Get face time
When a message to be delivered is sensitive, has major implications, or has potential to severely disrupt work and people, realize that face-to-face communication (or in remote environments, video calls) with the right groupings of people is the most effective. Be empathetic in how you are delivering information!
Validate that your key messages can be understood by your stakeholders in terms of how they align with the change occurring and the value of that change. This validation is an important leading indicator for your progress metrics. Get feedback throughout as to how your messaging is resonating with your audience in terms of the ‘why’ behind the change.
The best change management approach entails a rhythm and cadence that is sustainable for all involved (sponsors, the team members working on the change management initiative, and the organization impacted by the change). The plan should be feasible to manage at a constant pace. A good indicator this is happening is when you can feel messaging gaining momentum as it moves through the organization. As related food for thought, given change is always occurring in any organization, why not create an "always on" change management practice to prevent constant starting and stopping of these activities?
Revisit plans often
Continuous attention to details and design throughout a change initiative is critical. Otherwise, it will be difficult to adapt quickly at later stages in the work. In order to realize change that sticks, continually focus on identifying and defining the change that is occurring. Evaluate how various audiences are affected and create messaging that is relevant for that audience. Thoughtful attention to change will help you minimize starting and stopping the work and keep your organization more responsive and adaptable over time.
Keep things simple!
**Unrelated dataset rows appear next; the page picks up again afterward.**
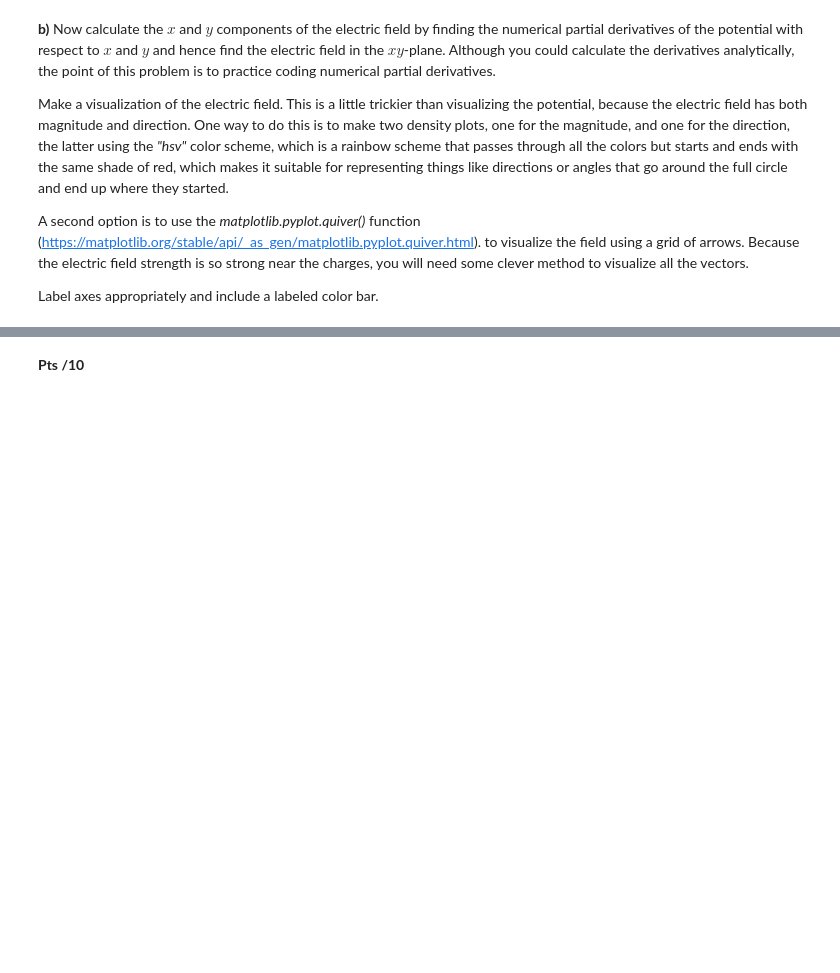
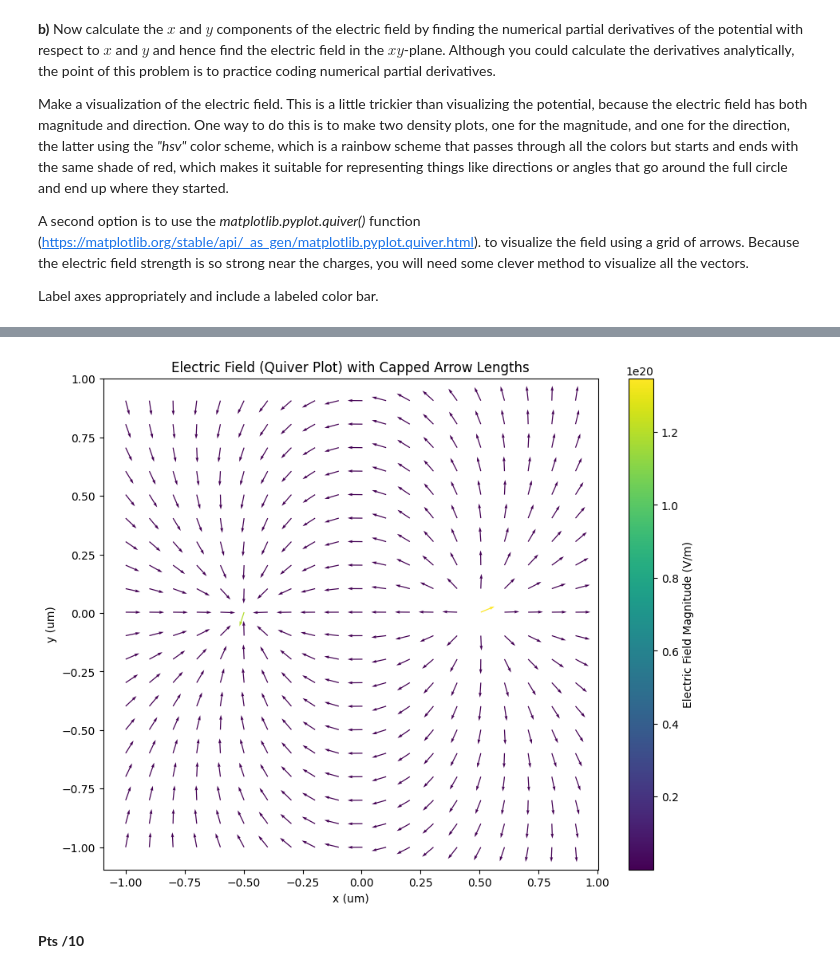
Before and after one commit to AcamaroCutcher/Computational-Physics, a Jupyter notebook: Homework/Homework5/hw5_notebook_2026.ipynb, the cells around one changed output, grey strips where cells are left out. Cells and saved outputs as stored; diff of their text form; code cells hidden in the pictures; blank space fills up the shorter version.

```diff
--- a/Homework/Homework5/hw5_notebook_2026.ipynb
+++ b/Homework/Homework5/hw5_notebook_2026.ipynb
@@ -104,0 +112,17 @@ Label axes appropriately and include a labeled color bar.
+# %%
+# Type code for 1b here
+
+def e_field(potential_grid, x, y):
+    # Calculate the gradient of the potential_grid
+    # np.gradient returns (d/dy, d/dx) for a 2D array if the input axes correspond to y and x respectively.
+    d_phi_dy, d_phi_dx = np.gradient(potential_grid, y, x)
+    # Ex = -d(phi)/dx, Ey = -d(phi)/dy
+    Ex = -d_phi_dx
+    Ey = -d_phi_dy
+    return Ex, Ey
+
+# Calculate electric field components
+Ex, Ey = e_field(potential_grid, x, y)
+
+print("Electric field components (Ex, Ey) calculated.")
+# You can now proceed with visualization
@@ -105,3 +135,44 @@ Label axes appropriately and include a labeled color bar.
+# %%
+fig = plt.figure(figsize=(10, 8))
+
+# Subsample the grid for visualization to prevent overcrowding, especially near charges
+skip = 15 # Plot every 'skip'th arrow
+
+x_sub = x[::skip]
+y_sub = y[::skip]
+Ex_sub = Ex[::skip, ::skip]
+Ey_sub = Ey[::skip, ::skip]
+
+# Calculate true magnitude (used for coloring the arrows)
+magnitude = np.sqrt(Ex_sub**2 + Ey_sub**2)
+
+# --- Parameters for arrow length capping ---
+# Define a maximum magnitude for arrow length representation.
+# Arrows representing fields stronger than this will be capped at this visual length.
+max_visual_field_magnitude = 3e15 # Adjust this value as needed
+
+# Calculate capped Ex and Ey components for plotting arrow lengths
+# These components will determine the arrow direction and capped length.
+scaling_factor = np.ones_like(magnitude)
+# For magnitudes greater than max_visual_field_magnitude, scale down the vectors.
+scaling_factor[magnitude > max_visual_field_magnitude] = max_visual_field_magnitude / magnitude[magnitude > max_visual_field_magnitude]
+
+Ex_plot = Ex_sub * scaling_factor
+Ey_plot = Ey_sub * scaling_factor
+
+# --- Quiver plot parameters ---
+quiver_scale = 1e17  # Overall scale factor for arrow lengths (larger value = shorter arrows)
+quiver_width = 0.002 # Width of the arrow shafts
+
+plt.quiver(x_sub/micro, y_sub/micro, Ex_plot, Ey_plot, magnitude,
+           cmap='viridis', scale=quiver_scale, width=quiver_width)
+plt.xlabel('x (um)')
+plt.ylabel('y (um)')
+plt.title('Electric Field (Quiver Plot) with Capped Arrow Lengths')
+plt.colorbar(label='Electric Field Magnitude (V/m)')
+plt.show()
+# %% [output]
+[figure, added]
 # %% [markdown]
 **Pts /10**
 # %% [markdown]
```
Also changed, not shown: parts of 14 cells of this notebook.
Be just as thoughtful about what you do not include in your change plan as what is included. If the case for change, stakeholder mapping, messaging or metrics are too complicated, it is going to be complicated for your organization as well.
Change can be messy, often difficult to navigate, and never the same as the last change you went through. Try to avoid imposing traditional processes or bureaucracy on the change management team. The best work will come from the team who is empowered to self-organize and chart the right path forward for the moment.
Regularly reflect on what should continue, what should stop, and what new work or behavior should be incorporated. In Scrum, this would be known as a “retrospective” and is part of regularly inspecting and adapting to allow for a team to improve work as it is ongoing versus waiting until the end to consider what could have been done better.
Keep in mind that these ways of adopting agile values will stick best in organizations who embrace operating in these ways. When using “agile” in reference to the philosophy, you need to consider if your organization's culture values the concepts that “agile” brings to a team’s way of working. If you believe the above recommendations would be a challenge to successfully integrate in your organization, it could be a signal that you need to transform to be culturally, philosophically, and operationally ready to work in these ways.
We enjoy helping leaders and organizations learn how best to navigate change. If you would like to learn more about how we can help you on your change journey, email us at email@example.com or book a free 15-minute consultation with us here.